*DATA SHOWN*.

_ _ _ _

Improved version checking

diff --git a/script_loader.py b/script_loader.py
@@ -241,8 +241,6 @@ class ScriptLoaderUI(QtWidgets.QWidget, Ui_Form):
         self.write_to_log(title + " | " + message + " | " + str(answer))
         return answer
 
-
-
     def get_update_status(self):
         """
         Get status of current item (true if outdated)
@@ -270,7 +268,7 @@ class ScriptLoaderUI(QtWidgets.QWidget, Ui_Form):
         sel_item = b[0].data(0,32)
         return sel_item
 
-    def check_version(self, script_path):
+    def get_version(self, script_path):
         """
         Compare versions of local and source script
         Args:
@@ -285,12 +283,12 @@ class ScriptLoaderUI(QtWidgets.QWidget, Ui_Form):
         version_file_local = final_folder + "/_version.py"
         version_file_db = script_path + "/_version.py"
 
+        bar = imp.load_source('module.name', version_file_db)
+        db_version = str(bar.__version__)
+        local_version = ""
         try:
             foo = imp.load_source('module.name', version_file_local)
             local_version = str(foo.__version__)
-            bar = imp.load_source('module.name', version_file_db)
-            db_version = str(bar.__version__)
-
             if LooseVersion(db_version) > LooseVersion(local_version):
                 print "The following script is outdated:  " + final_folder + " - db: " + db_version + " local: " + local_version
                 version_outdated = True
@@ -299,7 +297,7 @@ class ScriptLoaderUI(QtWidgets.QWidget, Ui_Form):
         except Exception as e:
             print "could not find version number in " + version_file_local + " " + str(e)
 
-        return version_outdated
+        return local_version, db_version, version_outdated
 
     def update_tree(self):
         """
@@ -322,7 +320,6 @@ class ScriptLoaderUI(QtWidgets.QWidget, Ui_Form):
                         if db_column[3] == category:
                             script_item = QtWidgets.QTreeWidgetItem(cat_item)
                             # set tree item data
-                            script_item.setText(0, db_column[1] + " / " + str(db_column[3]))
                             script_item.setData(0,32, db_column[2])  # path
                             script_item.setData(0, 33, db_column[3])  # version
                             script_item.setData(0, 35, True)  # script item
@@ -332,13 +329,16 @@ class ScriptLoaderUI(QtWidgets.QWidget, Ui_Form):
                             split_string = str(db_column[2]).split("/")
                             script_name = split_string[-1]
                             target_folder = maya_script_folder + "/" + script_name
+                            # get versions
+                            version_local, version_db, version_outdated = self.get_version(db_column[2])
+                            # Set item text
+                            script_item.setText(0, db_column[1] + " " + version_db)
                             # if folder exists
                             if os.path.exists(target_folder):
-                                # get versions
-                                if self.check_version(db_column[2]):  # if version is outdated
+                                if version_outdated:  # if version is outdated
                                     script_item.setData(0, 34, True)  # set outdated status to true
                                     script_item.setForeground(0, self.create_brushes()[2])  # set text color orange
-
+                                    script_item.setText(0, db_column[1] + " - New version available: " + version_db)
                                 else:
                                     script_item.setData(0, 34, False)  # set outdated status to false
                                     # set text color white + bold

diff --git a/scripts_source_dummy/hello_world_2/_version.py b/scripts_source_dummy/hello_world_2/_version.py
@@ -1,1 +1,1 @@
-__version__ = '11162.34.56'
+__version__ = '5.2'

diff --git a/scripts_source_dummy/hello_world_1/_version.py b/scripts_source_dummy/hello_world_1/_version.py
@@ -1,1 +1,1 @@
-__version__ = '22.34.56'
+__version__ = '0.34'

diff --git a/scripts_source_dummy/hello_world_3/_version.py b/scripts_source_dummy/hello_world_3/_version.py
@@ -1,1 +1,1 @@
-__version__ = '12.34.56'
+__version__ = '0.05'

_ _ _ _

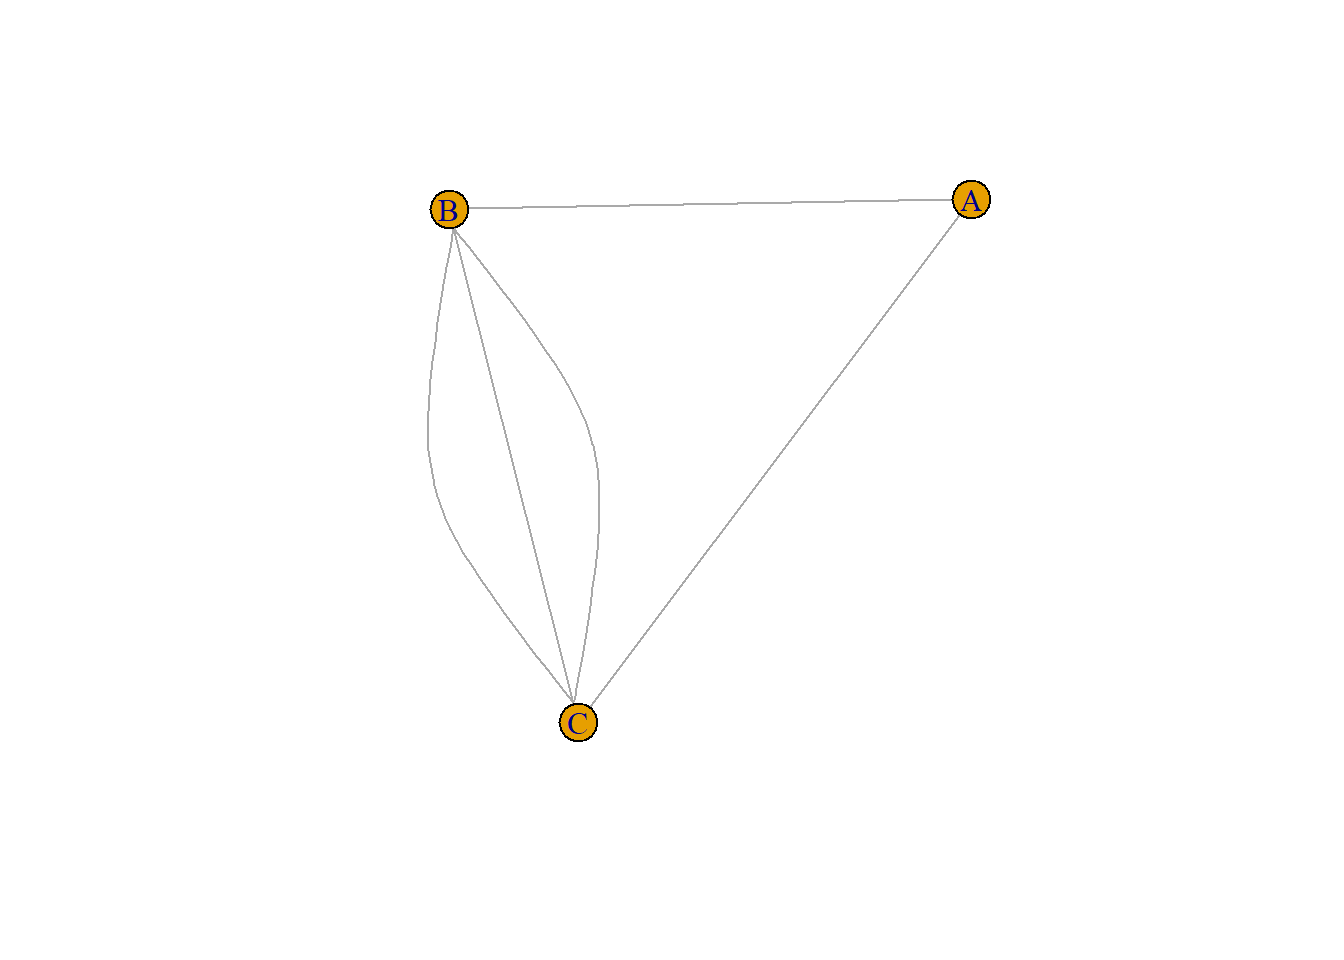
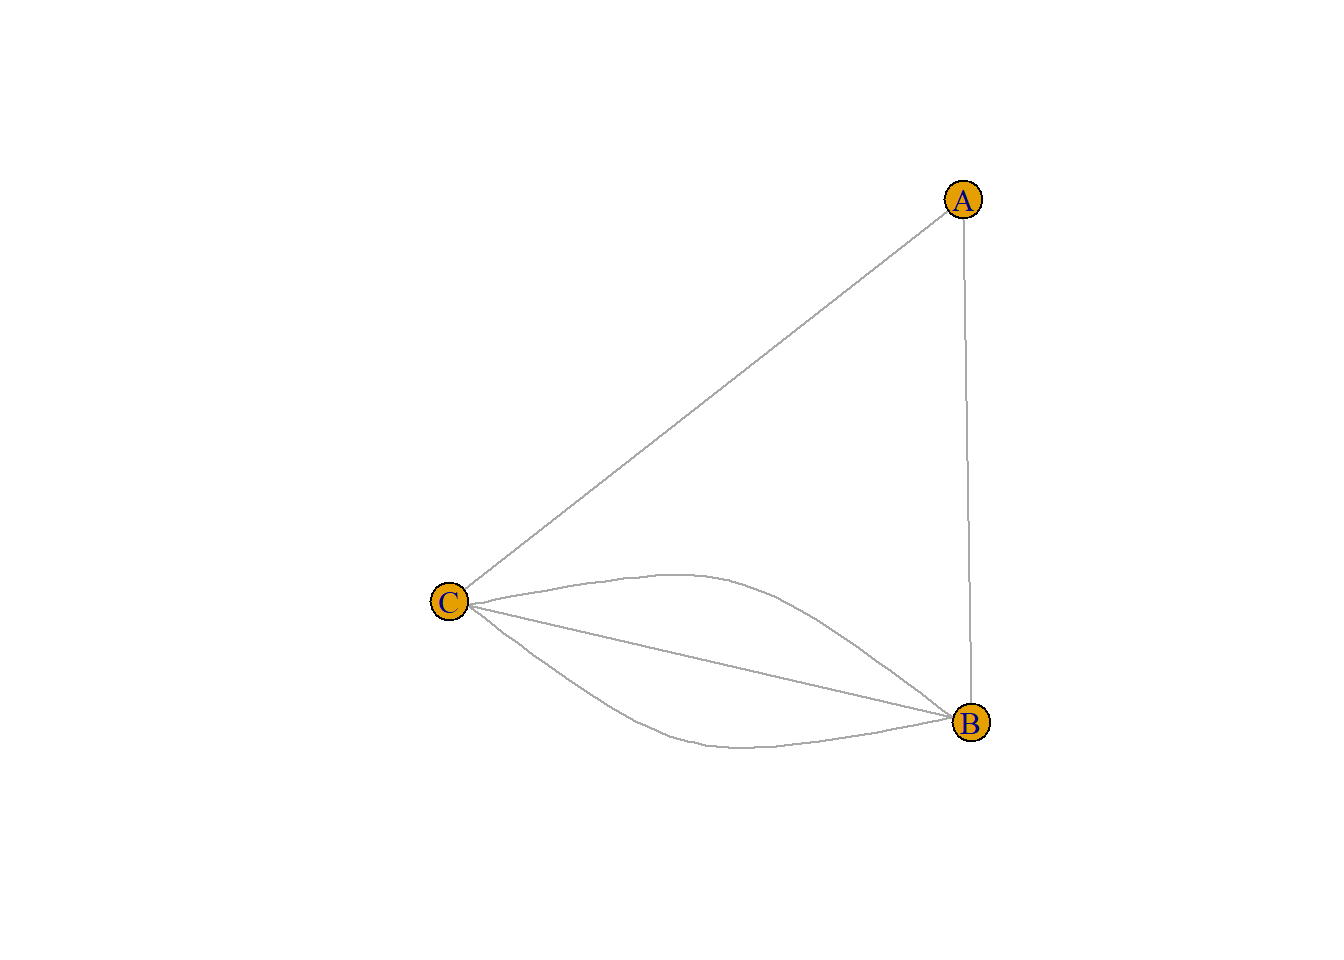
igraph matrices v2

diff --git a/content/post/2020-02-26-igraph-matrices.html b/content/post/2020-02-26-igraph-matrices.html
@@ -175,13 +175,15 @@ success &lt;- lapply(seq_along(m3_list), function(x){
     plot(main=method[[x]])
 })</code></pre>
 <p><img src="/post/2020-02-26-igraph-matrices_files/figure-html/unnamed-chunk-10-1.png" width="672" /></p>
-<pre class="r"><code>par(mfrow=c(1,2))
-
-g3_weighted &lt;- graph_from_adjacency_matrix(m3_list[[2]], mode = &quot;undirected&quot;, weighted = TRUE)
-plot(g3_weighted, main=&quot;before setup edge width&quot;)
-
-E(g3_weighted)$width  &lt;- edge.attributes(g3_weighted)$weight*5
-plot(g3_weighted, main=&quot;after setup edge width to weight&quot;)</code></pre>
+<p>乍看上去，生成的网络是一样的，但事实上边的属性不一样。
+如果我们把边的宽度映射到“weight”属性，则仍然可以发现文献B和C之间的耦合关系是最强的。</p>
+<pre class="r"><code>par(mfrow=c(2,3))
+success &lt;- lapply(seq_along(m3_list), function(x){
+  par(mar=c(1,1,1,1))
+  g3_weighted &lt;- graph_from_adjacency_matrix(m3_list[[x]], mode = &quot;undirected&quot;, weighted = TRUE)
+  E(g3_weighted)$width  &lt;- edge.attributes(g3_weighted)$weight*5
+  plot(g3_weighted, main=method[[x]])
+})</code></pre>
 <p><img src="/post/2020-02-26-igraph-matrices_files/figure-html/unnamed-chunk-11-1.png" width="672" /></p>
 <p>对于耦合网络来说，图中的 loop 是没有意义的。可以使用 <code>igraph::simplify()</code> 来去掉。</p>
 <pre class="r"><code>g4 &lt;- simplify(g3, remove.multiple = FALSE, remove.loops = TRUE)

_ _ _ _

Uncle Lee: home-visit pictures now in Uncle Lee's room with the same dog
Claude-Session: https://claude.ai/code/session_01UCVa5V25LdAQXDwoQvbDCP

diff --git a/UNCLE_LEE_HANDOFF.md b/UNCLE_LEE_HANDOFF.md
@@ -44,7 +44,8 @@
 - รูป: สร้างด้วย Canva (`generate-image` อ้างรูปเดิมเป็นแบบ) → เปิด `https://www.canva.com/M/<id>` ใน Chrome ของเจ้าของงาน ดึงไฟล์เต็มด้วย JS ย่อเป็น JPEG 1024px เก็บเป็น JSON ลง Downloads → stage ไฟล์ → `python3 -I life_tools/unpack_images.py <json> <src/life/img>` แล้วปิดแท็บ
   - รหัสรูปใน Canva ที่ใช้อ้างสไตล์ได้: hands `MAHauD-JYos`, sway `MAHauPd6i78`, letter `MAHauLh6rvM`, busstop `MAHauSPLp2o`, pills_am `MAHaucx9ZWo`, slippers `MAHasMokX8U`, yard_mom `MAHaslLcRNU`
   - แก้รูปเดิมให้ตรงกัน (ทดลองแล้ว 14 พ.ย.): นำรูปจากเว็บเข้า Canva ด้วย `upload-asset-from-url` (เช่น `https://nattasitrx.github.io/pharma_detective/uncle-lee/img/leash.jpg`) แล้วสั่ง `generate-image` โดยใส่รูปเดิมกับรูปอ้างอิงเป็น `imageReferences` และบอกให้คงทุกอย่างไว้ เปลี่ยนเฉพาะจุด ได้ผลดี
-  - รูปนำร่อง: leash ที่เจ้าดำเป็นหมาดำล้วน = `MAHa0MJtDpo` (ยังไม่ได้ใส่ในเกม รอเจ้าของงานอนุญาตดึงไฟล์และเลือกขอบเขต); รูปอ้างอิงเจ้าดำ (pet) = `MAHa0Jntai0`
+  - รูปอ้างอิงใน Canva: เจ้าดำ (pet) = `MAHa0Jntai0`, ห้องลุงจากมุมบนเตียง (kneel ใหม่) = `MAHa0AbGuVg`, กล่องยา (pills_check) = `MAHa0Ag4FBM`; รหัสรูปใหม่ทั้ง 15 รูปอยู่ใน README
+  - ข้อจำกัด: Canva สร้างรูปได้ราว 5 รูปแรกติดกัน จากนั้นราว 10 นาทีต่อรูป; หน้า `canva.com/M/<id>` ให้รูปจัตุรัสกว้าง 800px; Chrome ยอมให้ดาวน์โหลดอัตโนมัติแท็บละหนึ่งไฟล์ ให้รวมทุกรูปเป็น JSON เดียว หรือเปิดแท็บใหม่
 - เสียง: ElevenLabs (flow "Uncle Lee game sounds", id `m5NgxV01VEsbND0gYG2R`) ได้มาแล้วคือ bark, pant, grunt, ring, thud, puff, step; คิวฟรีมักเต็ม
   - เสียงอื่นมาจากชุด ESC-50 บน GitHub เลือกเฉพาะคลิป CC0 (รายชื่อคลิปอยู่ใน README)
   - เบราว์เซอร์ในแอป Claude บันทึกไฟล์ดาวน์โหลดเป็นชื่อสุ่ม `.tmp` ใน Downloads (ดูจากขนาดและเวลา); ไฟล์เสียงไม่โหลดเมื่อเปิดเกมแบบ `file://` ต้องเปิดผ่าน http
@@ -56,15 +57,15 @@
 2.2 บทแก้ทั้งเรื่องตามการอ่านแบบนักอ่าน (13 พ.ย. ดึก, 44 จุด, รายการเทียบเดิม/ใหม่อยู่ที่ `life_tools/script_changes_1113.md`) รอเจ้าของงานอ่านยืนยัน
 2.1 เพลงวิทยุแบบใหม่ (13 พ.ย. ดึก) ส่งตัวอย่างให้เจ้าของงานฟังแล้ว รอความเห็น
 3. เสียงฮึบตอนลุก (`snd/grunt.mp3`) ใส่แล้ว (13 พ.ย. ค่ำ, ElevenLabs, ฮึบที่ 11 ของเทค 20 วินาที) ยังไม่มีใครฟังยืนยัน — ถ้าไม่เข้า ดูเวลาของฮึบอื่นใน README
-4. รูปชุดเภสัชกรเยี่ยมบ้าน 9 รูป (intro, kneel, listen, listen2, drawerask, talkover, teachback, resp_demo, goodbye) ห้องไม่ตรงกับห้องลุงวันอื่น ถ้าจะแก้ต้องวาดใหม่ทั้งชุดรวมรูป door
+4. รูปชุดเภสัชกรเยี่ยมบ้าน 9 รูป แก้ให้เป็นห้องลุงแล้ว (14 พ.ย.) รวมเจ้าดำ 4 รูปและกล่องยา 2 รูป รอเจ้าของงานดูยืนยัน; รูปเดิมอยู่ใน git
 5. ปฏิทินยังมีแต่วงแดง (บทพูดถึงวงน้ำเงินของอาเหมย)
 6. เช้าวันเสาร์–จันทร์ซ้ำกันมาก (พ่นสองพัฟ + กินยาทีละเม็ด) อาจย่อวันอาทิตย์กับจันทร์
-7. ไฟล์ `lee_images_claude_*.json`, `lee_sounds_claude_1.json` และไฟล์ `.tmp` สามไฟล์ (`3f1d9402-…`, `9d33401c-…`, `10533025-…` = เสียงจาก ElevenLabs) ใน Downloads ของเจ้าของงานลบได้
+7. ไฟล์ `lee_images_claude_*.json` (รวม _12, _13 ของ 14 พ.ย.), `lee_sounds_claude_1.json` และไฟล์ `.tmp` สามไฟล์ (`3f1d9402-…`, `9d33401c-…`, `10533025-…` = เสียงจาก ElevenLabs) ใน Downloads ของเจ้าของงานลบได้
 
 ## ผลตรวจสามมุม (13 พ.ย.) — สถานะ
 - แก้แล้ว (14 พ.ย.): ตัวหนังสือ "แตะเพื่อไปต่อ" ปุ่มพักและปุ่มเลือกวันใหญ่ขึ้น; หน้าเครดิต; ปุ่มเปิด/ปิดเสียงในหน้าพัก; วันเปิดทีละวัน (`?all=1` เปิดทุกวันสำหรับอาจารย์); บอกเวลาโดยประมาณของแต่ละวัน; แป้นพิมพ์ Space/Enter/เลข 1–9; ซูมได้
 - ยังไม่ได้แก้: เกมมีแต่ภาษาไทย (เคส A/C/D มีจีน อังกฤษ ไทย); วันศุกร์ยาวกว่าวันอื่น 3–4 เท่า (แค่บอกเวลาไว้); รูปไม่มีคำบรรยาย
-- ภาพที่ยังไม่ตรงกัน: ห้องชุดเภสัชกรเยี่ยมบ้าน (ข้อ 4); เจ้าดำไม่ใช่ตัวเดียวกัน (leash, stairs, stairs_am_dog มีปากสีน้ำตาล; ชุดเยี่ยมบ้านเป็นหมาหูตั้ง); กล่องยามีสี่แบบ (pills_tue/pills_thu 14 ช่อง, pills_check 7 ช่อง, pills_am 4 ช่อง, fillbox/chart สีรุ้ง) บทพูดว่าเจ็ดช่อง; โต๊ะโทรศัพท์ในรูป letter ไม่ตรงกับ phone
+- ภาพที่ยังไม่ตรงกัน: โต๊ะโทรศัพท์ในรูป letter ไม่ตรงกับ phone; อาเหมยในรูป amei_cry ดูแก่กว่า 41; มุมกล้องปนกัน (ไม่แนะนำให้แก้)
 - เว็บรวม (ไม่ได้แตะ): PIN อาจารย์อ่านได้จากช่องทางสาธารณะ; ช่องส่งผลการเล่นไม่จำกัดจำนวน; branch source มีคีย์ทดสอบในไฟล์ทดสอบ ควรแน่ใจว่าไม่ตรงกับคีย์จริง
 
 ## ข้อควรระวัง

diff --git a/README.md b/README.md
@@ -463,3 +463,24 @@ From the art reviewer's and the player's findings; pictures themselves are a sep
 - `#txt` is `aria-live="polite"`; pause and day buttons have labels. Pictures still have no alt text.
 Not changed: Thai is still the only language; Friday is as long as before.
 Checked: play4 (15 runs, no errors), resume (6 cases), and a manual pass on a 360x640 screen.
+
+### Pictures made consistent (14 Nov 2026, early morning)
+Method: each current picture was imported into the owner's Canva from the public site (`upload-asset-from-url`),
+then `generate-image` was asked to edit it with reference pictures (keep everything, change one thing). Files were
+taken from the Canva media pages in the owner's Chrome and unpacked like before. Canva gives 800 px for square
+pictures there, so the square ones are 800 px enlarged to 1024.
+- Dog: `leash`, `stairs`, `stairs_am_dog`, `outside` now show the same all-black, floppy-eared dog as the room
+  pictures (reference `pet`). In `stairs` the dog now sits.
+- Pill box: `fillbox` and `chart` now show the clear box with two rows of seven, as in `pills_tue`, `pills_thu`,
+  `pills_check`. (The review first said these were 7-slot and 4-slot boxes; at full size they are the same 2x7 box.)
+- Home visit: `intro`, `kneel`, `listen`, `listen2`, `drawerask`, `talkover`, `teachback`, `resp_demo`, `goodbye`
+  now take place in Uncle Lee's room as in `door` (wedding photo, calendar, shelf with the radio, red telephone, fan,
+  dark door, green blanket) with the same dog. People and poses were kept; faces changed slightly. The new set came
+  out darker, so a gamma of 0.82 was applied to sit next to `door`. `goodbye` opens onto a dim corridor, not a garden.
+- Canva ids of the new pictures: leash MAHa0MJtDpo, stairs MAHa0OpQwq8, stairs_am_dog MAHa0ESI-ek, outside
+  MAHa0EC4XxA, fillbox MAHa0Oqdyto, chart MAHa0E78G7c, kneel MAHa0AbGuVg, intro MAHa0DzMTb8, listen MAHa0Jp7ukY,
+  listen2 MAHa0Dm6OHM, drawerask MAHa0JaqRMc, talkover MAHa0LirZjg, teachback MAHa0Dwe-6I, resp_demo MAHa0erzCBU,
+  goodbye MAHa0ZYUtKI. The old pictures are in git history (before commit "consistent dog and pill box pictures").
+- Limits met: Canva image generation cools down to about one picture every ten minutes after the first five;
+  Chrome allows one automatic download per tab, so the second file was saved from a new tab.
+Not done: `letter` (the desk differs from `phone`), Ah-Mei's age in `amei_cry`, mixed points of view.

_ _ _ _

*TASK OBJECTIVE*.
Please give back exactly the lines of the listing above that run from the one containing "6. เช้าวันเสาร์–จันทร์ซ้ำกันมาก (พ่นสองพัฟ" through the one containing "Not changed: Thai", and only those.

*SOLUTION TO THE PROBLEM*.
 6. เช้าวันเสาร์–จันทร์ซ้ำกันมาก (พ่นสองพัฟ + กินยาทีละเม็ด) อาจย่อวันอาทิตย์กับจันทร์
-7. ไฟล์ `lee_images_claude_*.json`, `lee_sounds_claude_1.json` และไฟล์ `.tmp` สามไฟล์ (`3f1d9402-…`, `9d33401c-…`, `10533025-…` = เสียงจาก ElevenLabs) ใน Downloads ของเจ้าของงานลบได้
+7. ไฟล์ `lee_images_claude_*.json` (รวม _12, _13 ของ 14 พ.ย.), `lee_sounds_claude_1.json` และไฟล์ `.tmp` สามไฟล์ (`3f1d9402-…`, `9d33401c-…`, `10533025-…` = เสียงจาก ElevenLabs) ใน Downloads ของเจ้าของงานลบได้
 
 ## ผลตรวจสามมุม (13 พ.ย.) — สถานะ
 - แก้แล้ว (14 พ.ย.): ตัวหนังสือ "แตะเพื่อไปต่อ" ปุ่มพักและปุ่มเลือกวันใหญ่ขึ้น; หน้าเครดิต; ปุ่มเปิด/ปิดเสียงในหน้าพัก; วันเปิดทีละวัน (`?all=1` เปิดทุกวันสำหรับอาจารย์); บอกเวลาโดยประมาณของแต่ละวัน; แป้นพิมพ์ Space/Enter/เลข 1–9; ซูมได้
 - ยังไม่ได้แก้: เกมมีแต่ภาษาไทย (เคส A/C/D มีจีน อังกฤษ ไทย); วันศุกร์ยาวกว่าวันอื่น 3–4 เท่า (แค่บอกเวลาไว้); รูปไม่มีคำบรรยาย
-- ภาพที่ยังไม่ตรงกัน: ห้องชุดเภสัชกรเยี่ยมบ้าน (ข้อ 4); เจ้าดำไม่ใช่ตัวเดียวกัน (leash, stairs, stairs_am_dog มีปากสีน้ำตาล; ชุดเยี่ยมบ้านเป็นหมาหูตั้ง); กล่องยามีสี่แบบ (pills_tue/pills_thu 14 ช่อง, pills_check 7 ช่อง, pills_am 4 ช่อง, fillbox/chart สีรุ้ง) บทพูดว่าเจ็ดช่อง; โต๊ะโทรศัพท์ในรูป letter ไม่ตรงกับ phone
+- ภาพที่ยังไม่ตรงกัน: โต๊ะโทรศัพท์ในรูป letter ไม่ตรงกับ phone; อาเหมยในรูป amei_cry ดูแก่กว่า 41; มุมกล้องปนกัน (ไม่แนะนำให้แก้)
 - เว็บรวม (ไม่ได้แตะ): PIN อาจารย์อ่านได้จากช่องทางสาธารณะ; ช่องส่งผลการเล่นไม่จำกัดจำนวน; branch source มีคีย์ทดสอบในไฟล์ทดสอบ ควรแน่ใจว่าไม่ตรงกับคีย์จริง
 
 ## ข้อควรระวัง

diff --git a/README.md b/README.md
@@ -463,3 +463,24 @@ From the art reviewer's and the player's findings; pictures themselves are a sep
 - `#txt` is `aria-live="polite"`; pause and day buttons have labels. Pictures still have no alt text.
 Not changed: Thai is still the only language; Friday is as long as before.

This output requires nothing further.